Perhaps I’m old fashioned, but I will not allow patients or their families/visitors to film me while giving care. Some seem to think every minute of the day qualifies as a YouTube video. I have firmly said more than once, “I’ll come back to do what you need to have done once the camera/phone is put away.”
I have had people complain and grumble because I wouldn’t allow them to place the phone six inches from where I was about to give an injection in the friend’s backside. They were mad and said, “only your hand is in the picture,” but I still declined. Last week a 19-year-old we had all night after an alcohol bender took a selfie as I was wheeling him out of the ED room, like it was a graduation photo or some other memorable event. What are my rights at work not to be a part of this? I realize people take pictures in the delivery room, but to me this is a different issue.
Dear Nancy replies:
First of all, you should be commended for taking a position against being filmed or photographed without your consent when you provide care. The American Nurses Association has published two documents that you may want to review to help support your position. The first is the Nurses’ Bill of Rights, available at (www.nursingworld.org/NursesBillofRights). The document speaks to such issues as the nurse being able to practice in a work environment that supports and facilitates ethical practice in accordance with the Code of Ethics for Nurses. The code itself, in Provision 5, clearly explains a nurse owes the same duties to himself or herself as to others, including the responsibility to preserve one’s integrity. You can read Provision 5 and the entire code at (www.nursingworld.org). Point the cursor to the Ethics tab and then click on the code from the drop-down menu.

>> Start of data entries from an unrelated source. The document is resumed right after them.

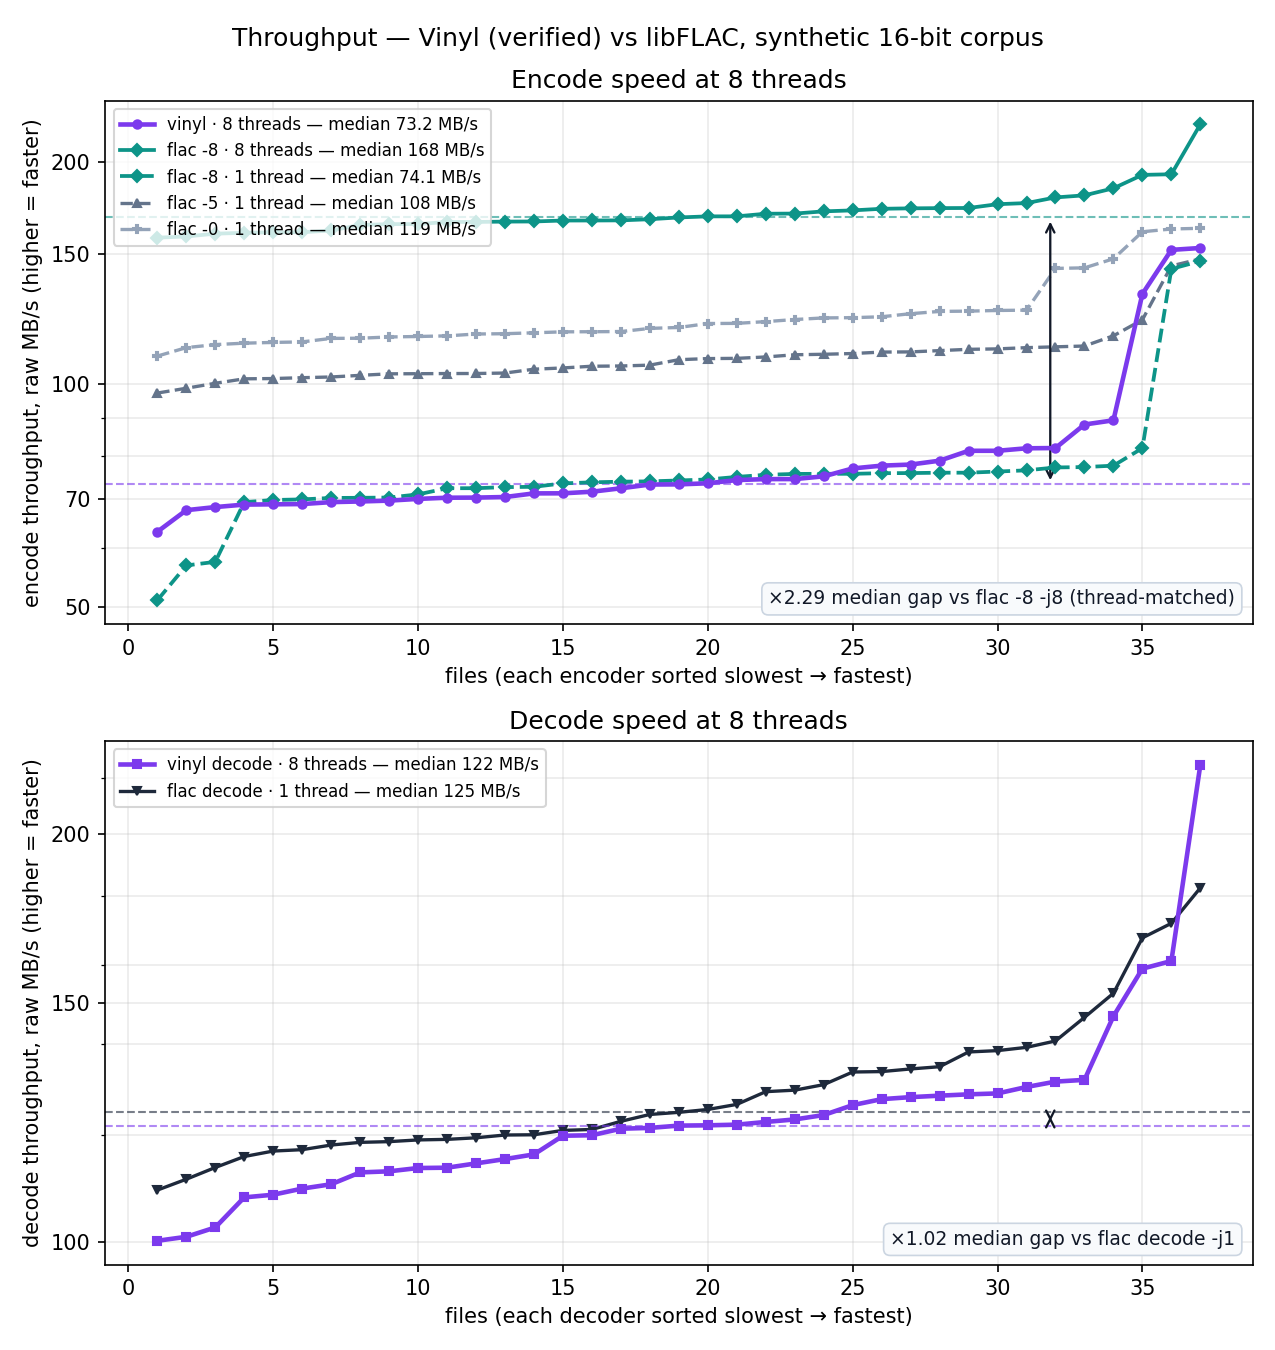
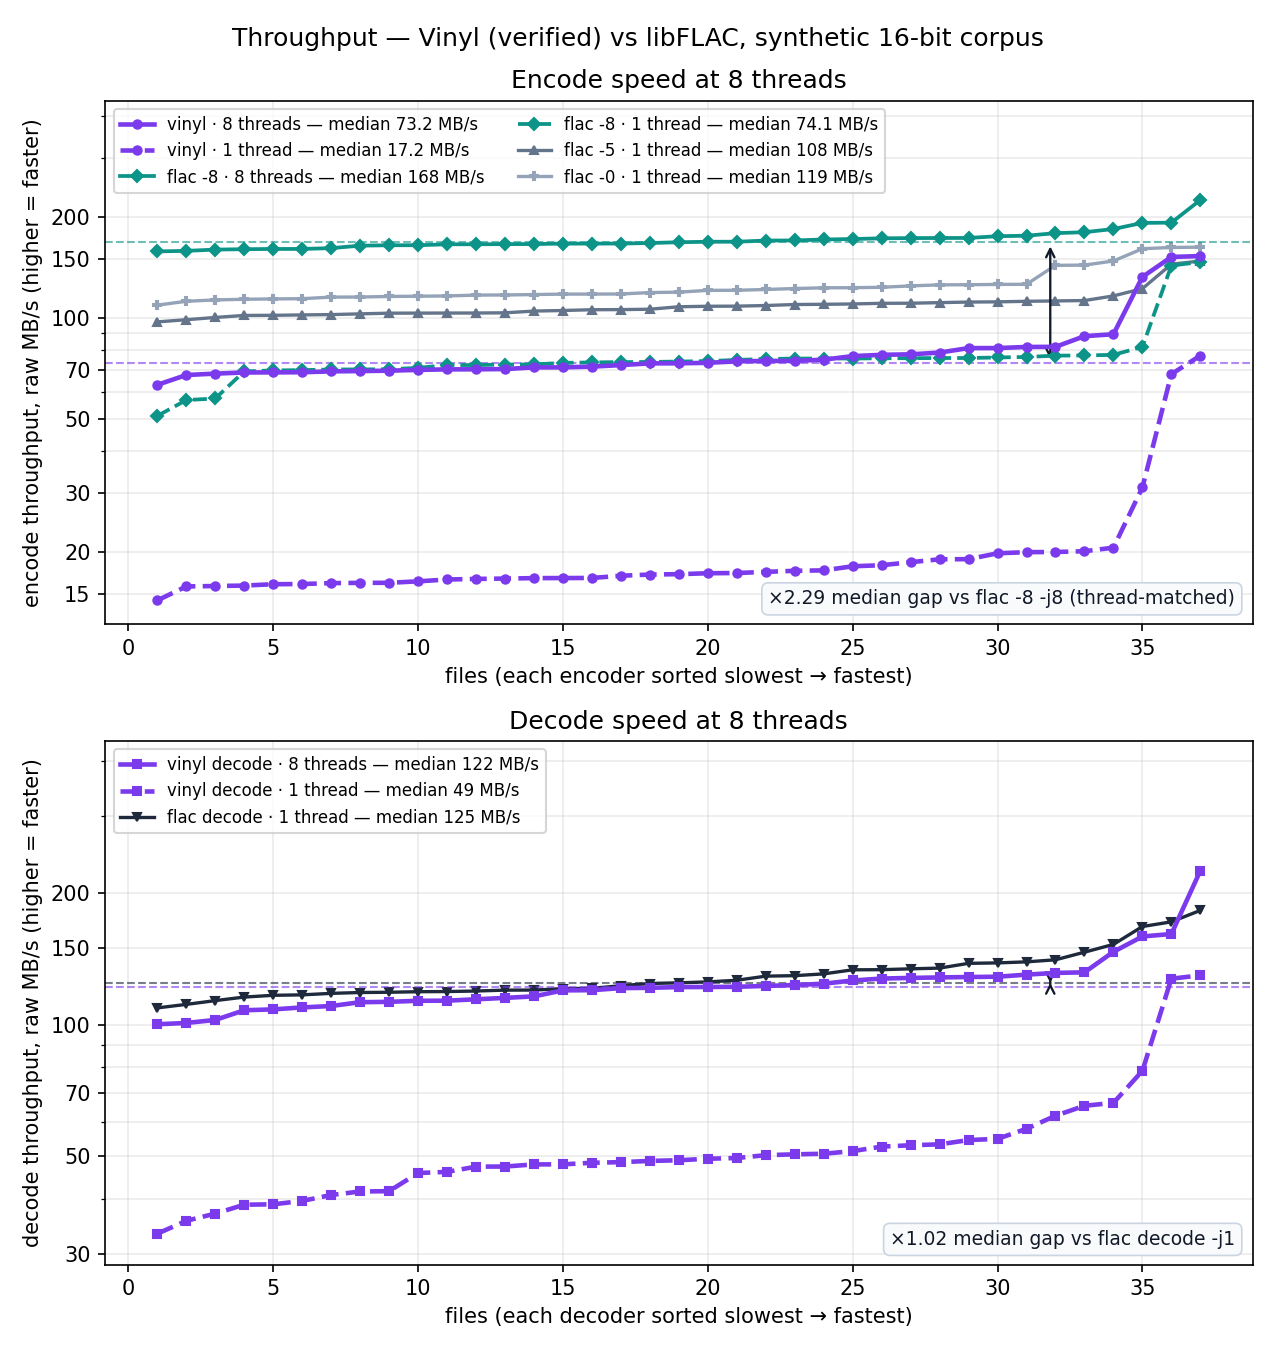
Draw Vinyl at one thread on both throughput figures
performance.png and real_performance.png showed Vinyl only at the headline
thread count, so the per-thread gap — the actual codec comparison — was in the
tables but not on the plots.  Each parallel implementation is now drawn twice,
solid at the headline count and dashed at one.

This also fixes a line-style bug that would have made the two decode curves
indistinguishable: the dash test excluded every decode family, so that
`flac decode -j1` (libFLAC's only configuration) drew solid, which also forced
`vinyl decode -j1` solid in the same violet with the same marker.  A curve is
now dashed when it is not at its own family's maximum thread count, which gets
both cases right.

Legends gained dedicated headroom, measured in decades of the log axis and
scaled to the row count, because six sweep entries otherwise sat on the
`flac -0`/`-5` curves.

Advances M6 (performance under the theorem ratchet).

diff --git a/bench/plot.py b/bench/plot.py
@@ -19,6 +19,7 @@ is about a third of the measurement, so the per-core reading here is much
 noisier than the real-audio suite's — that suite is where to read it.
 """
 import csv
+import math
 import os
 import re
 import statistics
@@ -136,7 +137,7 @@ def throughput_panel(ax, jobs, kind, gap_pair, gap_note=""):
         ax.plot(range(1, len(ys) + 1), ys, ms=4, **FAMILY[family],
                 label=f"{family} · {count} thread{'s' if count > 1 else ''}"
                       f" — median {statistics.median(ys):.3g} MB/s",
-                ls="--" if count != HEAD and "decode" not in family else "-")
+                ls="-" if count == max(threadsets[family]) else "--")
     ax.set_xlabel(f"files (each {kind}r sorted slowest → fastest)")
     ax.set_ylabel(f"{kind} throughput, raw MB/s (higher = faster)")
     ax.set_yscale("log")
@@ -165,17 +166,25 @@ def throughput_panel(ax, jobs, kind, gap_pair, gap_note=""):
                           ec="#cbd5e1", lw=0.8))
     ax.set_title(f"{kind.capitalize()} speed at {HEAD} threads")
     ax.grid(alpha=0.25, which="both")
-    ax.legend(fontsize=8, loc="upper left")
+    # Curves rise left to right, so the legend belongs top-left — but with a
+    # thread sweep there are enough entries to sit on the curves.  Give it its
+    # own headroom instead, measured in decades of the log axis.
+    plotted = sum(1 for j in jobs if j in speed)
+    ncol = 2 if plotted > 3 else 1
+    rows = -(-plotted // ncol)
+    lo, hi = min(allv) * 0.85, max(allv) * 1.1
+    ax.set_ylim(lo, hi * 10 ** (0.085 * rows))
+    ax.legend(fontsize=8, loc="upper left", ncol=ncol)
 
 
 fig2, (ax2, ax4) = plt.subplots(2, 1, figsize=(8.5, 9), dpi=150)
 throughput_panel(
     ax2,
-    [("vinyl", HEAD), ("flac -8", HEAD), ("flac -8", 1), ("flac -5", 1),
-     ("flac -0", 1)],
+    [("vinyl", HEAD), ("vinyl", 1), ("flac -8", HEAD), ("flac -8", 1),
+     ("flac -5", 1), ("flac -0", 1)],
     "encode", (("vinyl", HEAD), ("flac -8", HEAD)), gap_note=" (thread-matched)")
 throughput_panel(
-    ax4, [("vinyl decode", HEAD), ("flac decode", 1)],
+    ax4, [("vinyl decode", HEAD), ("vinyl decode", 1), ("flac decode", 1)],
     "decode", (("vinyl decode", HEAD), ("flac decode", 1)))
 fig2.suptitle("Throughput — Vinyl (verified) vs libFLAC, synthetic 16-bit corpus")
 fig2.tight_layout()

diff --git a/bench/real_plot.py b/bench/real_plot.py
@@ -17,6 +17,7 @@ swept: Vinyl's encoder and decoder are frame-parallel and libFLAC 1.5.0 takes
 `-j`.  libFLAC's decoder has no threading option and appears at `-j1` only.
 """
 import csv
+import math
 import os
 import re
 import statistics
@@ -159,7 +160,7 @@ def throughput_panel(ax, jobs, kind, gap_pair, gap_note=""):
         ax.plot(range(1, len(ys) + 1), ys, ms=3.5, **FAMILY[family],
                 label=f"{family} · {count} thread{'s' if count > 1 else ''}"
                       f" — median {statistics.median(ys):.3g} MB/s",
-                ls="--" if count != HEAD and "decode" not in family else "-")
+                ls="-" if count == max(threadsets[family]) else "--")
     ax.set_xlabel(f"benchmark units (each {kind}r sorted slowest → fastest)")
     ax.set_ylabel(f"{kind} throughput, raw MB/s (higher = faster)")
     ax.set_yscale("log")
@@ -188,16 +189,25 @@ def throughput_panel(ax, jobs, kind, gap_pair, gap_note=""):
                           ec="#cbd5e1", lw=0.8))
     ax.set_title(f"{kind.capitalize()} speed at {HEAD} threads")
     ax.grid(alpha=0.25, which="both")
-    ax.legend(fontsize=8, loc="upper left")
+    # Curves rise left to right, so the legend belongs top-left — but with a
+    # thread sweep there are enough entries to sit on the curves.  Give it its
+    # own headroom instead, measured in decades of the log axis.
+    plotted = sum(1 for j in jobs if j in speed)
+    ncol = 2 if plotted > 3 else 1
+    rows = -(-plotted // ncol)
+    lo, hi = min(allv) * 0.85, max(allv) * 1.1
+    ax.set_ylim(lo, hi * 10 ** (0.085 * rows))
+    ax.legend(fontsize=8, loc="upper left", ncol=ncol)
 
 
 fig2, (ax2, ax4) = plt.subplots(2, 1, figsize=(9, 9.5), dpi=150)
 throughput_panel(
     ax2,
-    [("vinyl", HEAD), ("flac -8", HEAD), ("flac -8", 1), ("flac -5", 1)],
+    [("vinyl", HEAD), ("vinyl", 1), ("flac -8", HEAD), ("flac -8", 1),
+     ("flac -5", 1)],
     "encode", (("vinyl", HEAD), ("flac -8", HEAD)), gap_note=" (thread-matched)")
 throughput_panel(
-    ax4, [("vinyl decode", HEAD), ("flac decode", 1)],
+    ax4, [("vinyl decode", HEAD), ("vinyl decode", 1), ("flac decode", 1)],
     "decode", (("vinyl decode", HEAD), ("flac decode", 1)))
 fig2.suptitle("Throughput — Vinyl (verified) vs libFLAC 1.5.0, real-audio corpora")
 fig2.tight_layout()

diff --git a/bench/README.md b/bench/README.md
@@ -148,8 +148,11 @@ See [what the real corpus settled](#what-the-real-corpus-settled).
 
 **Top** — encode. **Bottom** — decode (the shipped buffered decoder). Per-file
 throughput on a log scale, sorted slowest→fastest per implementation; dashed
-lines mark the two medians the arrow spans, and every legend entry carries its
-thread count.
+horizontal lines mark the two medians the arrow spans, and every legend entry
+carries its thread count. Each parallel implementation is drawn **twice** —
+solid at eight threads, dashed at one — so the per-thread gap is legible
+straight off the figure: Vinyl's one-thread encode curve sits at the bottom,
+about 4× below `flac -8`'s.
 
 ![Throughput vs libFLAC](performance.png)
 
@@ -380,9 +383,11 @@ rather than an accounting preference.
 ### Speed
 
 Per-unit throughput, log scale, sorted slowest→fastest per implementation; a
-curve that sits higher is faster. Dashed lines mark the two medians the arrow
-spans, and every legend entry carries its thread count. **Top** — encode.
-**Bottom** — decode (the shipped buffered decoder).
+curve that sits higher is faster. Dashed horizontal lines mark the two medians
+the arrow spans, and every legend entry carries its thread count. Each parallel
+implementation is drawn **twice** — solid at eight threads, dashed at one — so
+the per-thread comparison and the thread-matched one are both on the same
+axes. **Top** — encode. **Bottom** — decode (the shipped buffered decoder).
 
 ![Throughput vs libFLAC on real audio](real_performance.png)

You also should review your workplace’s policy on social media and on photographing and video taking, especially as it pertains to you as an employee. As you know, most employers have a social media policy that focuses on employees taking photographs of patients, commenting about patients on social media sites, etc. Some employers also have a more general photographing and video policy that prohibits employees from being photographed or videotaped in any manner while at work. If such a policy exists where you work, you can easily rely on it when refusing to be photographed when providing any patient care. If your workplace does not have such a policy, you may want to suggest one be developed by the facilitys Policy and Procedure Committee.
You also need to discuss your concerns with your nurse manager and inform her/him that this is an important issue to you and your nurse colleagues.